Reading 1 - Job 38:4-7
"Where were you when I laid the earth's foundation? Tell me, if you understand. Who marked off its dimensions? Surely you know! Who stretched a measuring line across it? On what were its footings set, or who laid its cornerstone-- while the morning stars sang together and all the angels [Hebrew 'the sons of God'] shouted for joy?" (Job 38:4-7).
"If there weren't enthusiasm in creation, it would soon run down. Everything is made of atoms, protons, neutrons and electrons, things you can't keep still -- not for a second! They dash in all directions at tremendous speeds, and the heavenly bodies move the same way. The old Greeks called the movement they made as they passed through space 'the music of the spheres.' I don't think they've missed it by very much at all. I believe that God sang when He created things. The motion and speed of the heavenly bodies, the working of little creatures in the earth to make the soil soft, the working of the sun on the earth -- all this is God joyously working in His creation.
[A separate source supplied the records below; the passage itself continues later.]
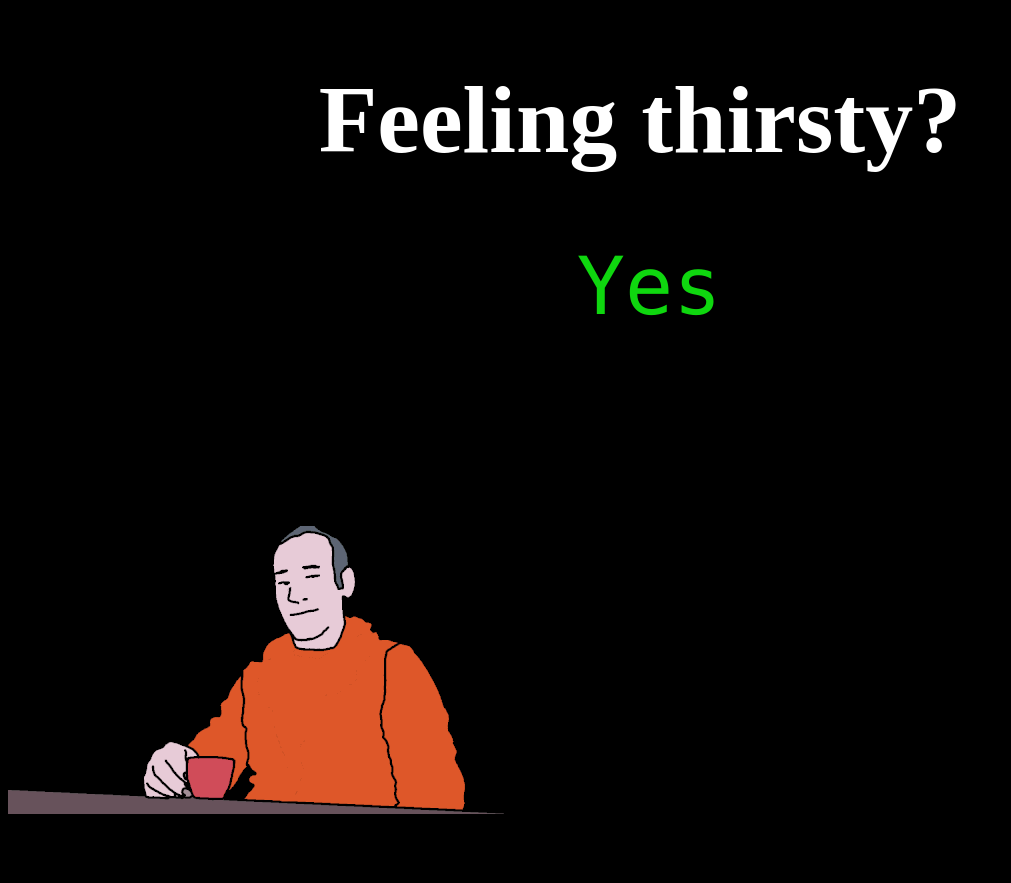
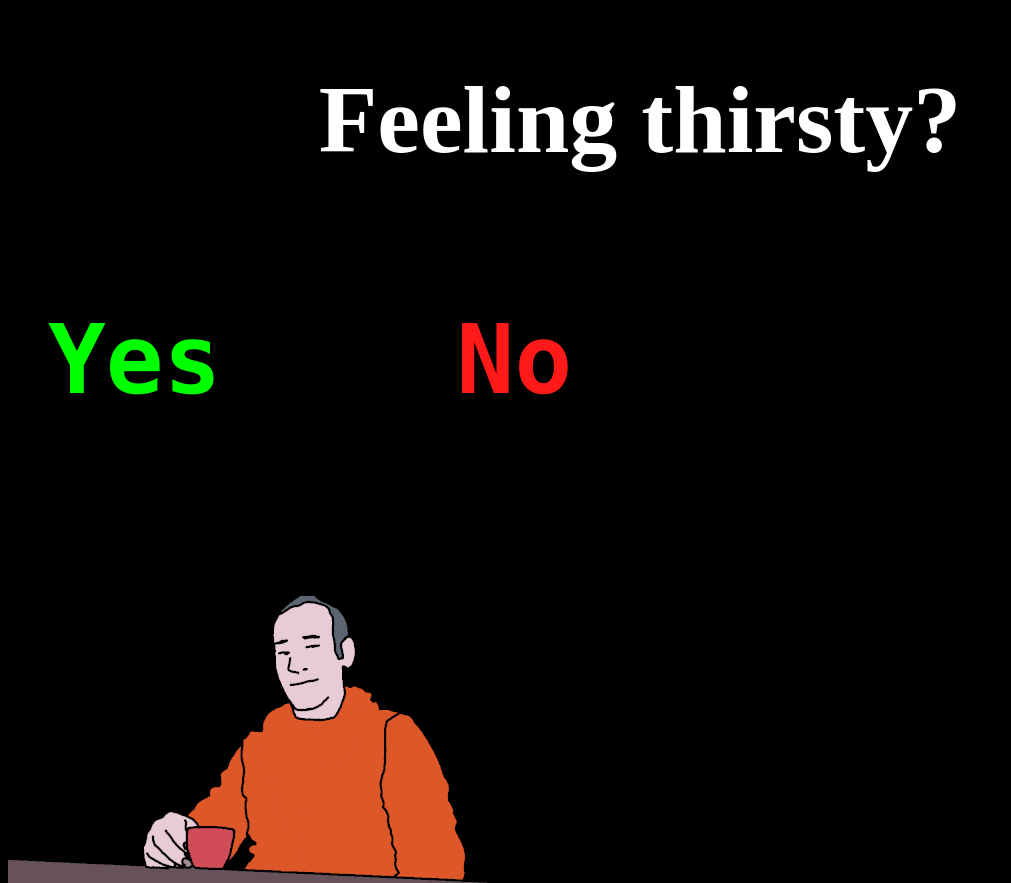
Before and after one commit to cfp185/DIS_Group_Project, a Flask app: page / in a window 1280 px wide. Shown: the top 883 px of the page, without its empty margins (0-1011 px from the left). Before the commit the page ends 814 px from the top, so only its background shows below. Run offline with Flask 3, Linux system fonts and the light colour scheme.

Commit message:
arbejder stadigvæk på det

```diff
--- a/DIS/templates/frontpage.html
+++ b/DIS/templates/frontpage.html
@@ -9,41 +9,6 @@
         background-color: black;
     }
 
-    a:link {
-        color: rgb(15, 215, 15);
-        background-color: transparent;
-        text-decoration: none;
-    }
-
-    a:hover {
-        color: rgba(11, 182, 11, 0.718);
-        background-color: transparent;
-    }
-
-    a:visited {
-        color: rgb(15, 215, 15);
-        background-color: transparent;
-        text-decoration: none;
-    }
-
-    b:link {
-        color: rgb(255, 0, 0);
-        background-color: transparent;
-        text-decoration: none;
-    }
-
-    b:hover {
-        color: rgba(255, 0, 0, 0.648);
-        background-color: transparent;
-    }
-
-    b:visited {
-        color: rgb(255, 0, 0);
-        background-color: transparent;
-        text-decoration: none;
-    }
-
-
     .question {
         font-size: 600%;
         color: #FFFFFF;
@@ -51,10 +16,10 @@
     }
 
     .answer {
-        font-size: 500%;
+        font-size: 300%;
         font-family:"Lucida Console", "Courier New", monospace;
         display: block;
-        margin-left: auto;
+        margin-left: 100;
         margin-right: auto;
         width: 10%;
     }
@@ -69,8 +34,15 @@
 </style>
 <body>
     <h1 class="question">Feeling thirsty?</h1>
-    <a href=" {{ url_for('drink_type') }} " target="_self" class="answer">Yes</a>
-    <b href=" {{ url_for('liar') }} " target="_self" class="answer">No</b>
+    <body>
+        <ul>
+            <li style="display:inline-block;">
+                <a href="{{ url_for('drink_type') }}" class="answer" style="text-decoration:none; color:#00FF00;"><h1>Yes&nbsp&nbsp&nbsp&nbsp</h1></a>
+            </li>
+            <li style="display:inline-block;">
+                <a href="{{ url_for('liar') }}" class="answer" style="text-decoration:none; color:#FF1919;"><h1>No</h1></a>
+            </li>
+        </ul>
     <img src="static/drink.gif" class="gif"/>
 </body>
 
```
"Enthusiasm is seen in creation; it's seen in light. Did you ever stop to think what it would be like if there were no light? If God Almighty were to put a lead sack around all the heavenly bodies and suddenly shut out all the light there is, I wouldn't want to be alive... Some people are afraid of color. They think that spirituality consists in being drab. But God made color! He made all shades of colors. Look at the sunset -- what is it, just something scientific? Do you think that God splashed the lovely, beautiful sky with rose, cerise, blue and white and wasn't smiling when He did that? Is that just an accident of nature, scientifically explained? Then you've got too much learning for your own good! Go empty your head and get your heart filled and you'll be better off. The Holy Spirit wrote 150 psalms and in those psalms God celebrates the wonders of His creation.
"In my state of Pennsylvania the money-greedy scoundrels have bought the coal rights in certain sections of the state. There were beautiful hills there that I grew up to see and love, beautiful sun-kissed hills sometimes mystic blue in the setting of the sun. And the creeks ran below out to the rivers and down to the sea. It was all very beautiful. But I went back to my old place years later, and I found that these money-hungry fellows didn't dig a hole to get the coal; they took bulldozers and dragged the top off the earth -- trees, grass, everything -- to get down to the coal. The result was that thousands and thousands of acres -- whole hills that used to go up with their green to meet heaven's blue -- lay gashed like one vast, gaping grave. The state of Pennsylvania said, 'You've got to fill them all in or we'll fine you $3,000.' And the mining people looked at each other and grinned and paid the $3,000. They left it as it was, and I went away grief-stricken to see my beautiful hills now great ugly sand pits. I went back in a few more years, and do you know what nature had done? Dear old busy, enthusiastic, fun-loving, joyous Mother Nature began